» WORK TASK
In the entries that follow, find the word "travis" and report each line it is on.

::::

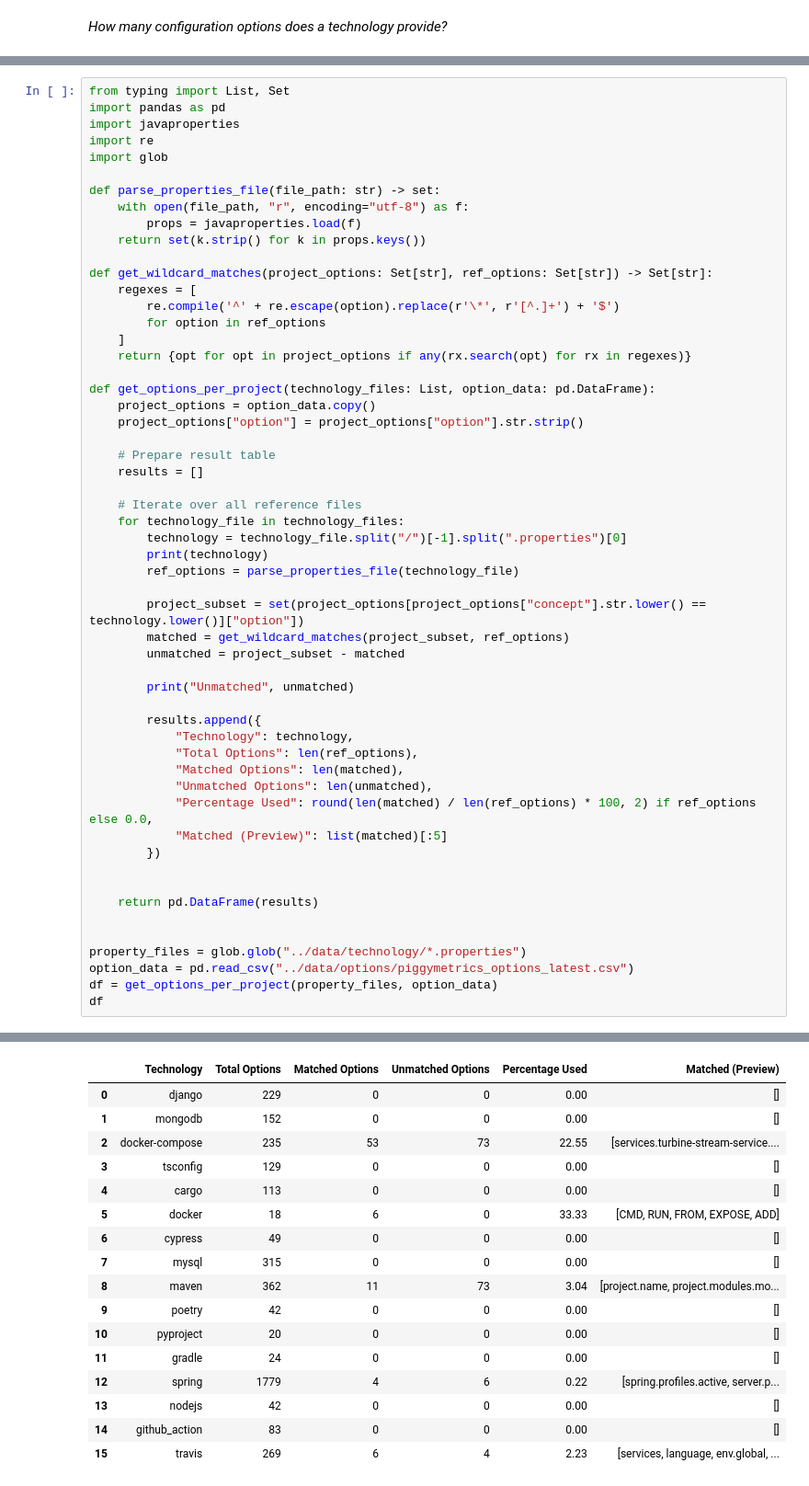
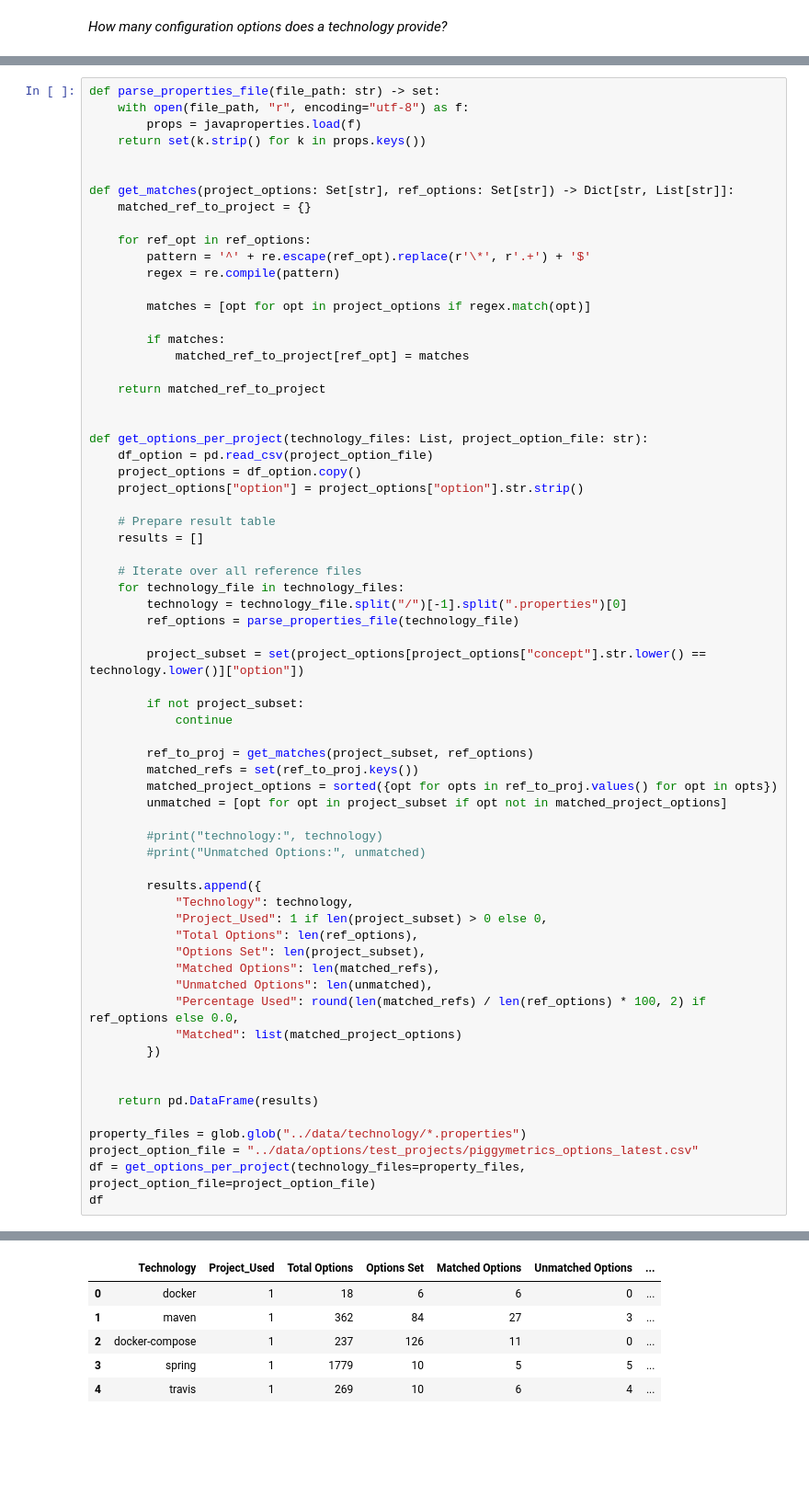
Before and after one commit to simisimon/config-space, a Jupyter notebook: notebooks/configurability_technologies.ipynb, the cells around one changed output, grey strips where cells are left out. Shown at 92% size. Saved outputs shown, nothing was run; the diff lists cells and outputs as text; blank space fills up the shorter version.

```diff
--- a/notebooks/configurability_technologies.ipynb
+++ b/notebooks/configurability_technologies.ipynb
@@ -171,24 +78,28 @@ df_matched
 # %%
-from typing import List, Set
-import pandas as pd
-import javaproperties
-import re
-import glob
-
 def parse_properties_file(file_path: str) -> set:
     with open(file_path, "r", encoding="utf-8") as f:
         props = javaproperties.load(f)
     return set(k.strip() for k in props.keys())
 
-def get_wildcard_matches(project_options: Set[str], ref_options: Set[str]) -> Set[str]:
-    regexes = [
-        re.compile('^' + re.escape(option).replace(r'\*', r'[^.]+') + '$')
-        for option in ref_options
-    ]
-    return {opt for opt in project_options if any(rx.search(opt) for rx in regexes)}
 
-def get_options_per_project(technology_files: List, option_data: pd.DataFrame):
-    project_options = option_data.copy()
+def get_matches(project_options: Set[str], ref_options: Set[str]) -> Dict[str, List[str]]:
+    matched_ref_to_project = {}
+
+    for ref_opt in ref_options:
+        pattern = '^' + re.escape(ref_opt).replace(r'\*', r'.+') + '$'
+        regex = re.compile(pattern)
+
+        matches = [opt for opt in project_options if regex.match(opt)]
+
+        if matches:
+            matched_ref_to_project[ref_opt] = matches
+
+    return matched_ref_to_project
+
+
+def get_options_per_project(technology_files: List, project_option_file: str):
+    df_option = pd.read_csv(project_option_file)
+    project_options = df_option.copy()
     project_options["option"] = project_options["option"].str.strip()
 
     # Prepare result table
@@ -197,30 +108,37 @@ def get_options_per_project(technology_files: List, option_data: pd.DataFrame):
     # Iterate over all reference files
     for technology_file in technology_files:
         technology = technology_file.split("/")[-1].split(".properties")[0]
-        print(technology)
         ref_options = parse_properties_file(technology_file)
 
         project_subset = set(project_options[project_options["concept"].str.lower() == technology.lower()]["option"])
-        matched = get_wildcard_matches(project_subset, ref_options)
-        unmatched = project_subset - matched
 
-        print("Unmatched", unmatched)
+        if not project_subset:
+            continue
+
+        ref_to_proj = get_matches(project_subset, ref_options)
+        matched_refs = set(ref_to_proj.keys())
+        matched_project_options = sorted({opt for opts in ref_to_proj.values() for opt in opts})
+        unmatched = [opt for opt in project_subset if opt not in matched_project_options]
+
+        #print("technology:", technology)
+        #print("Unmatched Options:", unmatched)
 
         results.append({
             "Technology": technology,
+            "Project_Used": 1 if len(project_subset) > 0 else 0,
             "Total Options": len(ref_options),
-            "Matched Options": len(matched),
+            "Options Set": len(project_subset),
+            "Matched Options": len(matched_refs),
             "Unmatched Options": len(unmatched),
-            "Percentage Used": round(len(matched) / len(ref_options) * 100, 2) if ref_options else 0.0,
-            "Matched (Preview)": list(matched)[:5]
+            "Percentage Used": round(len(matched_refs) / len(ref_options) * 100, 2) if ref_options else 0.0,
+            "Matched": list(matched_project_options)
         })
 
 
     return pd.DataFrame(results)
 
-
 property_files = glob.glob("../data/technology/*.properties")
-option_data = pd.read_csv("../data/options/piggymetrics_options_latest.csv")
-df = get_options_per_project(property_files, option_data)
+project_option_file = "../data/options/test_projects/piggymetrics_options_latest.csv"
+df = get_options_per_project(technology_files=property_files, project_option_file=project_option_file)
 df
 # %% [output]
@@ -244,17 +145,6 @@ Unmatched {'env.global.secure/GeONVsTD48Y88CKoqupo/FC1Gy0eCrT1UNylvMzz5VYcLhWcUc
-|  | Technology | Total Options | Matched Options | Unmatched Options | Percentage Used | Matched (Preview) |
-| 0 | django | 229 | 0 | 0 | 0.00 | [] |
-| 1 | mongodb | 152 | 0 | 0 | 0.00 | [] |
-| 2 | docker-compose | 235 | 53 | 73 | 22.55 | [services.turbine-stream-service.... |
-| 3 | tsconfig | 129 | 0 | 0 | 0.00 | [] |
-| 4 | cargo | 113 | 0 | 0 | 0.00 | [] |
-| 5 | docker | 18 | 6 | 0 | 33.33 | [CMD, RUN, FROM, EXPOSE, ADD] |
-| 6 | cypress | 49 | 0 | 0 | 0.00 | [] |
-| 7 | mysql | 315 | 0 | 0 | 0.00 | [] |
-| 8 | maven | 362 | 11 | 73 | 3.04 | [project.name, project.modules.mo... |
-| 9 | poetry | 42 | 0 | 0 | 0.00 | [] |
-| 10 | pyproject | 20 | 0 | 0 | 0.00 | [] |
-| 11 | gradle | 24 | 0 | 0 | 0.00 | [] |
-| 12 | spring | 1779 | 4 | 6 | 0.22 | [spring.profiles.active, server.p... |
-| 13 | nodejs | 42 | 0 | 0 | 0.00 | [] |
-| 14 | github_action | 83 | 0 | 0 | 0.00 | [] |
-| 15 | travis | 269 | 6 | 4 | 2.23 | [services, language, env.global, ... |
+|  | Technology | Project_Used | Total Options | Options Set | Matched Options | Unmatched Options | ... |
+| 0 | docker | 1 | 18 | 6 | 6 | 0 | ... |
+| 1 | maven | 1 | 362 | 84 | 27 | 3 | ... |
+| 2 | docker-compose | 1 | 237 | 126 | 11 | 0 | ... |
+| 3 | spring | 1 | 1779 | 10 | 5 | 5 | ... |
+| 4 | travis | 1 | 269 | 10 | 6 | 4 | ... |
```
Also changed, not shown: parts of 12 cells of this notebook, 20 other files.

::::

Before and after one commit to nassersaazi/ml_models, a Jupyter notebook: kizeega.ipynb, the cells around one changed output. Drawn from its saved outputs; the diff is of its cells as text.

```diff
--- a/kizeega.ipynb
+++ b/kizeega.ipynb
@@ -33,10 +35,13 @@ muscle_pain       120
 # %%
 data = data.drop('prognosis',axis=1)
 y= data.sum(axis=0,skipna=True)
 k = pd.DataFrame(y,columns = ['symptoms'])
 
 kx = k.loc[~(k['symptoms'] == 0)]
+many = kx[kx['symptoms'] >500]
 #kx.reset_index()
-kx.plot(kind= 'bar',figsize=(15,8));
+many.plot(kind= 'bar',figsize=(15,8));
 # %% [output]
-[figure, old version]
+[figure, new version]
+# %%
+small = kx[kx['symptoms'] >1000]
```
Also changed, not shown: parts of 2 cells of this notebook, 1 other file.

::::

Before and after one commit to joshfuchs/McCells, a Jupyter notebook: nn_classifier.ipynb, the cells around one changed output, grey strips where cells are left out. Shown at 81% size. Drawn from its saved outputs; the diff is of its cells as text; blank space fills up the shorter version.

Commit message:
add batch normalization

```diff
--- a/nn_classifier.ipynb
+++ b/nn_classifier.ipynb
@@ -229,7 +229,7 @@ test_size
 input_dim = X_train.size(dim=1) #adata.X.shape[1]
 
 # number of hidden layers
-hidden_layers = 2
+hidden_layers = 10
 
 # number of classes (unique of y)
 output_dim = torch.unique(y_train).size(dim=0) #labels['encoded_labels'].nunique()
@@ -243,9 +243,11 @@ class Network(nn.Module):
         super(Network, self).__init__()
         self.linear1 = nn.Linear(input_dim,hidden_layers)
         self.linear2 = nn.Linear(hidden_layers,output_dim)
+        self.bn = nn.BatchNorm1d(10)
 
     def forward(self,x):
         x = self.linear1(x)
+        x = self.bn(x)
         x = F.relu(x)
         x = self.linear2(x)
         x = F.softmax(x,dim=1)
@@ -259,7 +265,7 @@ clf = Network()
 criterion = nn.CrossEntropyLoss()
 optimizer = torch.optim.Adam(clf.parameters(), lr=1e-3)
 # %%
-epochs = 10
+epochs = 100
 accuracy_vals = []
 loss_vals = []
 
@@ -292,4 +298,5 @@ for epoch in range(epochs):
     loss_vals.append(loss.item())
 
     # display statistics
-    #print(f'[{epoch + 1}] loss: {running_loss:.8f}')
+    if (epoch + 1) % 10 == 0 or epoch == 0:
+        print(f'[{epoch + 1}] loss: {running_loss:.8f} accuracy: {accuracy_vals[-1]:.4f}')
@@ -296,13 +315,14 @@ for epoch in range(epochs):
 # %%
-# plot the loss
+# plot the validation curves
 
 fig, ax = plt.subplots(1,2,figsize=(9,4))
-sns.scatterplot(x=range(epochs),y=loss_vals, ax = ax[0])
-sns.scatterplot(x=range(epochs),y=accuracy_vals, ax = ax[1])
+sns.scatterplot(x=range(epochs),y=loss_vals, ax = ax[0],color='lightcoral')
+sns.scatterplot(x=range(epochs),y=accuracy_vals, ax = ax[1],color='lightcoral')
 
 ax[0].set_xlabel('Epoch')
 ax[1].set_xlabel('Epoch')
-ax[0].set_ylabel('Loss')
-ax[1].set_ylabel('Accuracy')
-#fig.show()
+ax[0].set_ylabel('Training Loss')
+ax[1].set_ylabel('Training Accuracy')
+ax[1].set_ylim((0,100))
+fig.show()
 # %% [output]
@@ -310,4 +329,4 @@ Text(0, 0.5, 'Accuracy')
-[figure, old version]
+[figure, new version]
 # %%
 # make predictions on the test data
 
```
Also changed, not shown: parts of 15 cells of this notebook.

::::

» OUTPUT BELOW
-| 15 | travis | 269 | 6 | 4 | 2.23 | [services, language, env.global, ... |
+| 4 | travis | 1 | 269 | 10 | 6 | 4 | ... |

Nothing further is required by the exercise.